> [Activity] Wherever "data" shows up in the records below, copy the whole line.

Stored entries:
=== Section Start ===

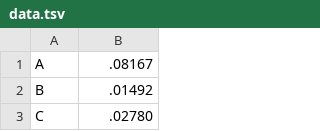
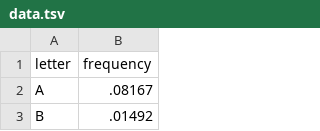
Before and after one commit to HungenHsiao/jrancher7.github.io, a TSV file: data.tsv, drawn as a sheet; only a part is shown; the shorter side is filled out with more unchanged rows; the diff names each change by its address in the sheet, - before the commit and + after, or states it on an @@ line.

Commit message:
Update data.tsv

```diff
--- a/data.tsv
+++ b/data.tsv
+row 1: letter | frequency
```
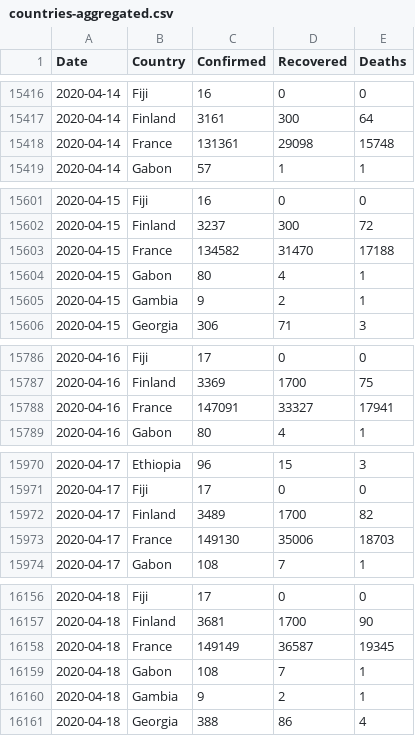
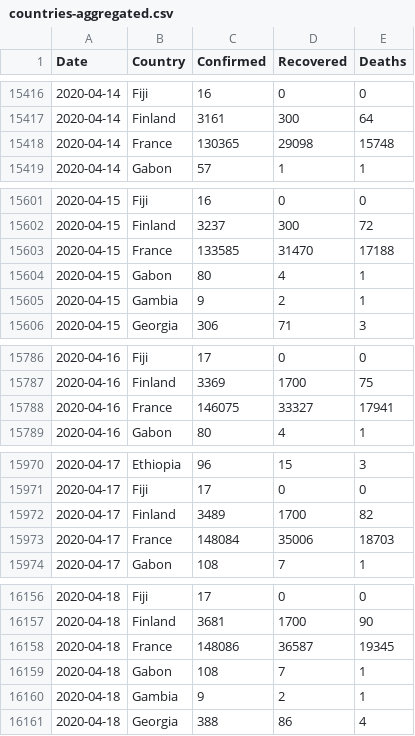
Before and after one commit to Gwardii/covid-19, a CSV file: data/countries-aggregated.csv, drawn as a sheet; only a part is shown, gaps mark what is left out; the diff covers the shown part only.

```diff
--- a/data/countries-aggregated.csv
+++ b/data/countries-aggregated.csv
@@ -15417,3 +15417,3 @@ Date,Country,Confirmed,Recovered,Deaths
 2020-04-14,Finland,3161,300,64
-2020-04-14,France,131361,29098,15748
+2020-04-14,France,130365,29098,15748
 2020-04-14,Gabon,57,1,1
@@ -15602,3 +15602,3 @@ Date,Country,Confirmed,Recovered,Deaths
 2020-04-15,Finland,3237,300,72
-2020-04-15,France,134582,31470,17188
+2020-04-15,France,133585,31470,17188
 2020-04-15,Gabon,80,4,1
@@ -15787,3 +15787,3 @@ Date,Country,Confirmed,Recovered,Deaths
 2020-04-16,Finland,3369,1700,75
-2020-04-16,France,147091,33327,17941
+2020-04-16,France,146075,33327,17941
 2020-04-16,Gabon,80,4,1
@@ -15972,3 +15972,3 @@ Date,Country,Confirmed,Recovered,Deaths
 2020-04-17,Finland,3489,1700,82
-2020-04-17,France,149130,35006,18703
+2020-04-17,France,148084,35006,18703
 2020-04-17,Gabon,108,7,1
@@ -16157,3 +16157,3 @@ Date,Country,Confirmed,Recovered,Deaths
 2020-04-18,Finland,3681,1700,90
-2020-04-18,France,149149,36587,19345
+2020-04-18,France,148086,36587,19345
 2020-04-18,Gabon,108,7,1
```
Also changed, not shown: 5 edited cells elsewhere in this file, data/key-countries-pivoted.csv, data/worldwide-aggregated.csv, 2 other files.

=== Section End ===
=== Section Start ===

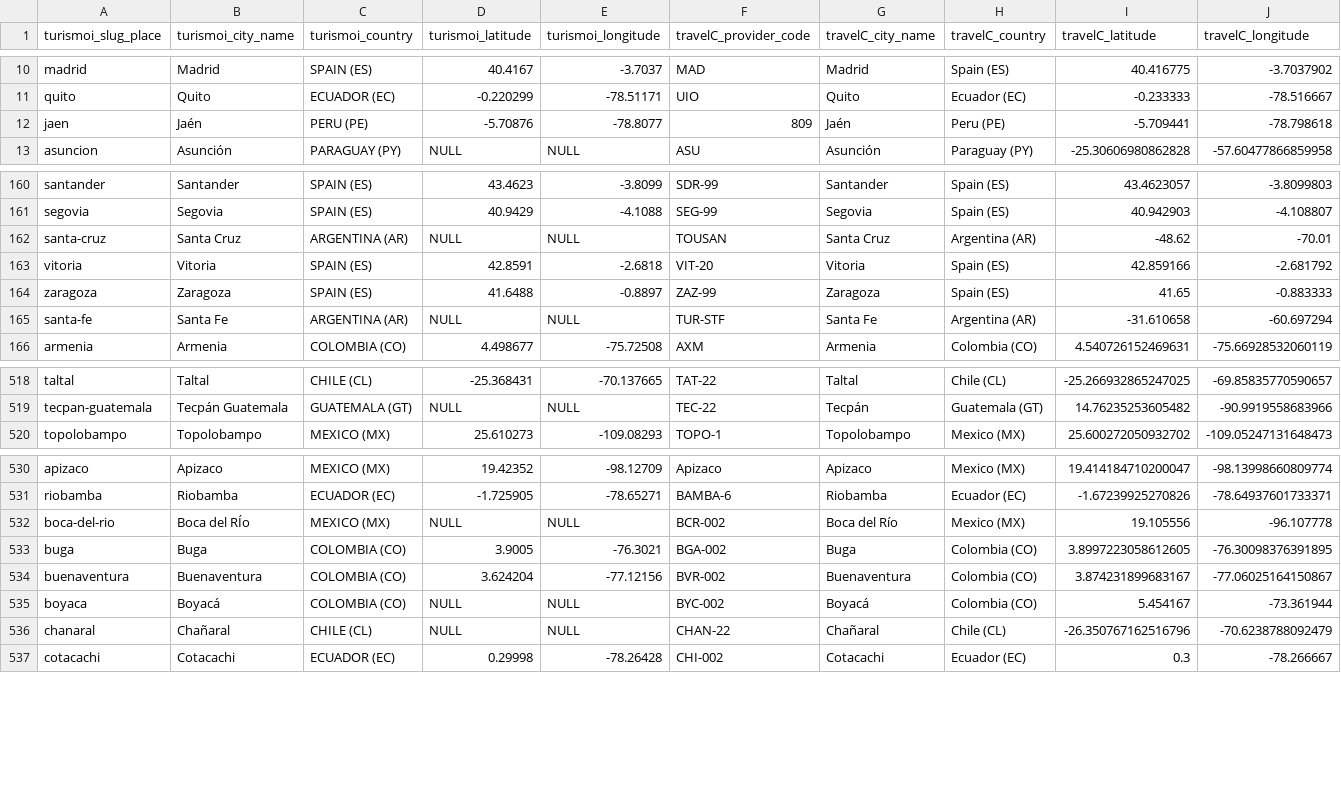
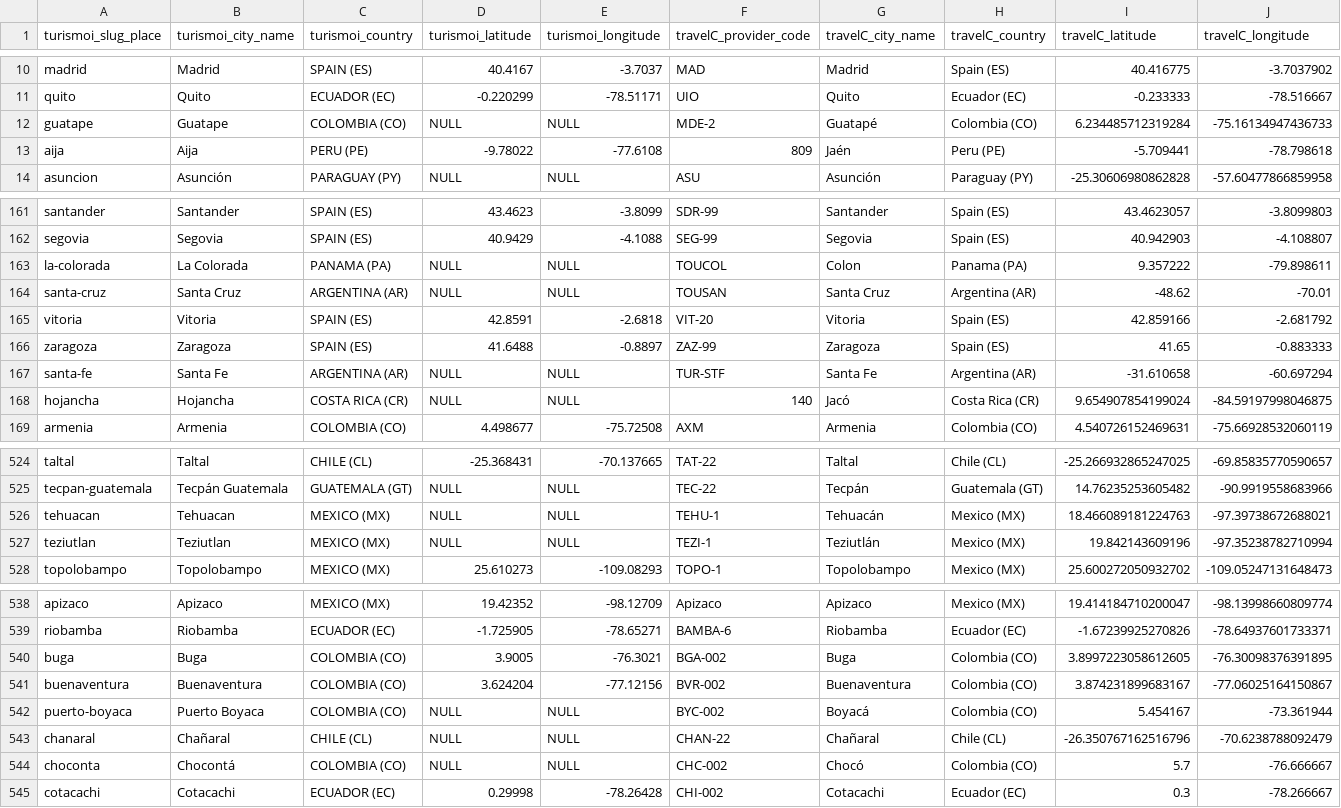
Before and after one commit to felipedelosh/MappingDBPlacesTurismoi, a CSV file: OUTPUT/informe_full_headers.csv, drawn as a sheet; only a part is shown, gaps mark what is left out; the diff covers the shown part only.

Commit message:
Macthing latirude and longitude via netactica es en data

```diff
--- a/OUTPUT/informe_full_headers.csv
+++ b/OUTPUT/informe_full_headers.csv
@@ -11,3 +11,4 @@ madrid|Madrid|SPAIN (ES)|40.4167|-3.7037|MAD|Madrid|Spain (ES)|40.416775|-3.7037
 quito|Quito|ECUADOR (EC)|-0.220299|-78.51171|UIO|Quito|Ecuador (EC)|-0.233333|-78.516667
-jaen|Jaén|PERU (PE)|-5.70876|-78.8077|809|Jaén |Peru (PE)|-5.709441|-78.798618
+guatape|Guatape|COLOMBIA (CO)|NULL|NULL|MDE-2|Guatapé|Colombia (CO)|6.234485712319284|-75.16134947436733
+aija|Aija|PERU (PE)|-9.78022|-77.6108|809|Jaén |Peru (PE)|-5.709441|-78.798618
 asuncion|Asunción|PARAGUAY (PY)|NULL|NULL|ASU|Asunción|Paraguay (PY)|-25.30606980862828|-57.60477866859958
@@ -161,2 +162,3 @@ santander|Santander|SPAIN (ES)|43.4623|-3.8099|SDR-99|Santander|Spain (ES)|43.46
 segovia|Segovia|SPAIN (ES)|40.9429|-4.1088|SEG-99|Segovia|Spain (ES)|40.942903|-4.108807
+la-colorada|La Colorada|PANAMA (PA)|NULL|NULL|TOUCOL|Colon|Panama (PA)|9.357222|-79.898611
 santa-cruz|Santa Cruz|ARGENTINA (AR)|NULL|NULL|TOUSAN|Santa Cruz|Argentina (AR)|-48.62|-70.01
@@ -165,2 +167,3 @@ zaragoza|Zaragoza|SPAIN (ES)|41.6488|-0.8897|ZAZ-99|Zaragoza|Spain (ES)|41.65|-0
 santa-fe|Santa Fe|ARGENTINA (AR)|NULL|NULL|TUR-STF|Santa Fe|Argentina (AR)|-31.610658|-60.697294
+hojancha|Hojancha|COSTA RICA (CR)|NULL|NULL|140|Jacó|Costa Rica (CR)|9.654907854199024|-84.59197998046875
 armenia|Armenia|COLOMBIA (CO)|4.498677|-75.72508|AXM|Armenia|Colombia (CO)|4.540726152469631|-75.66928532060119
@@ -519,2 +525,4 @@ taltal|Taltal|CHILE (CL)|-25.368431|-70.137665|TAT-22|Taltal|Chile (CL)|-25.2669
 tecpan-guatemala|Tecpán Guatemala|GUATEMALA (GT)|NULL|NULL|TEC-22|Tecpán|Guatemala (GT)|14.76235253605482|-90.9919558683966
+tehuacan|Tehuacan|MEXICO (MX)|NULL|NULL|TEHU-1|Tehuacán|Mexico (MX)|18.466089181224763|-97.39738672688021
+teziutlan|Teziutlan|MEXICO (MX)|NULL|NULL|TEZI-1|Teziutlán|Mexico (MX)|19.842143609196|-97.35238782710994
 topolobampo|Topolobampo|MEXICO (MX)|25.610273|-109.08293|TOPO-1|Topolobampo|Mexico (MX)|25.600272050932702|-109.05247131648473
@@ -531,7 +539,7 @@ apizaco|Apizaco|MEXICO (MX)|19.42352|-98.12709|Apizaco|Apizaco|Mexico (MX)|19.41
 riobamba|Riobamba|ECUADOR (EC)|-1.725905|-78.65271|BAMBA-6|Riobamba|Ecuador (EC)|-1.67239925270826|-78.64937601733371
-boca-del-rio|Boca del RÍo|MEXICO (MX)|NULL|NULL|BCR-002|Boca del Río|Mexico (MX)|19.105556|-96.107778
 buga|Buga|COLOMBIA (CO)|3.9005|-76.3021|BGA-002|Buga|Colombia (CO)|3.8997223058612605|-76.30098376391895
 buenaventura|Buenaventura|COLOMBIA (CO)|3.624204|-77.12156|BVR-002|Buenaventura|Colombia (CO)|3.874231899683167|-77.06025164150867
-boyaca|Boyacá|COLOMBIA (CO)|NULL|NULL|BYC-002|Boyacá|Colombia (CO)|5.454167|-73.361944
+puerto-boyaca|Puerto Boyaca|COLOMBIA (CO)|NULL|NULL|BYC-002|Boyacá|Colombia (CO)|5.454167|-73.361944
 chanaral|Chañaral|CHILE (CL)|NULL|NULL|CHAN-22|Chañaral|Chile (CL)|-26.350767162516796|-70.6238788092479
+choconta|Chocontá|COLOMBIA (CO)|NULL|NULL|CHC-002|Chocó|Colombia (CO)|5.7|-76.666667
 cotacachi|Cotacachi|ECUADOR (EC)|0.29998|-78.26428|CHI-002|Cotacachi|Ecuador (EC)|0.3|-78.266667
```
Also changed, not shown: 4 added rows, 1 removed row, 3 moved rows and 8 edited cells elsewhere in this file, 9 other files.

=== Section End ===

> [Problem solution]
Before and after one commit to HungenHsiao/jrancher7.github.io, a TSV file: data.tsv, drawn as a sheet; only a part is shown; the shorter side is filled out with more unchanged rows; the diff names each change by its address in the sheet, - before the commit and + after, or states it on an @@ line.
Update data.tsv
--- a/data.tsv
+++ b/data.tsv
Before and after one commit to Gwardii/covid-19, a CSV file: data/countries-aggregated.csv, drawn as a sheet; only a part is shown, gaps mark what is left out; the diff covers the shown part only.
--- a/data/countries-aggregated.csv
+++ b/data/countries-aggregated.csv
Also changed, not shown: 5 edited cells elsewhere in this file, data/key-countries-pivoted.csv, data/worldwide-aggregated.csv, 2 other files.
Macthing latirude and longitude via netactica es en data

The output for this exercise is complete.